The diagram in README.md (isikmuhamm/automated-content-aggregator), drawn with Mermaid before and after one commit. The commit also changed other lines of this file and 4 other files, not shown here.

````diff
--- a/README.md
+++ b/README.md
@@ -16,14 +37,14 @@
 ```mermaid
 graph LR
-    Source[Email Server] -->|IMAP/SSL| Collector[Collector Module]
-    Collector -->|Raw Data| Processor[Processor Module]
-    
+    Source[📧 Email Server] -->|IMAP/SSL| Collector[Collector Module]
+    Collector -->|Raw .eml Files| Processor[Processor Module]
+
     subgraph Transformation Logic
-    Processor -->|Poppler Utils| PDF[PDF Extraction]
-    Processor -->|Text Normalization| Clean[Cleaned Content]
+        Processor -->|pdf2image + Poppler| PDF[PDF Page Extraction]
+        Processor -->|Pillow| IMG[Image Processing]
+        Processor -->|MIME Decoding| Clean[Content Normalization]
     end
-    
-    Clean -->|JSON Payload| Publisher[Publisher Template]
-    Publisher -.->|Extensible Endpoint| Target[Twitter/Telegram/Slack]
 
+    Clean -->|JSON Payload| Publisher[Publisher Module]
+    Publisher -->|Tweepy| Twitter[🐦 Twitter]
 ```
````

**WHAT IS REQUIRED**:
Nothing but the lines from the one that contains "Files| Processor[Processor Module]" through the end of the listing above should be copied, each exactly as written.

**SOLUTION FOR THIS PROBLEM**:
+    Collector -->|Raw .eml Files| Processor[Processor Module]
+
     subgraph Transformation Logic
-    Processor -->|Poppler Utils| PDF[PDF Extraction]
-    Processor -->|Text Normalization| Clean[Cleaned Content]
+        Processor -->|pdf2image + Poppler| PDF[PDF Page Extraction]
+        Processor -->|Pillow| IMG[Image Processing]
+        Processor -->|MIME Decoding| Clean[Content Normalization]
     end
-    
-    Clean -->|JSON Payload| Publisher[Publisher Template]
-    Publisher -.->|Extensible Endpoint| Target[Twitter/Telegram/Slack]
 
+    Clean -->|JSON Payload| Publisher[Publisher Module]
+    Publisher -->|Tweepy| Twitter[🐦 Twitter]
 ```
````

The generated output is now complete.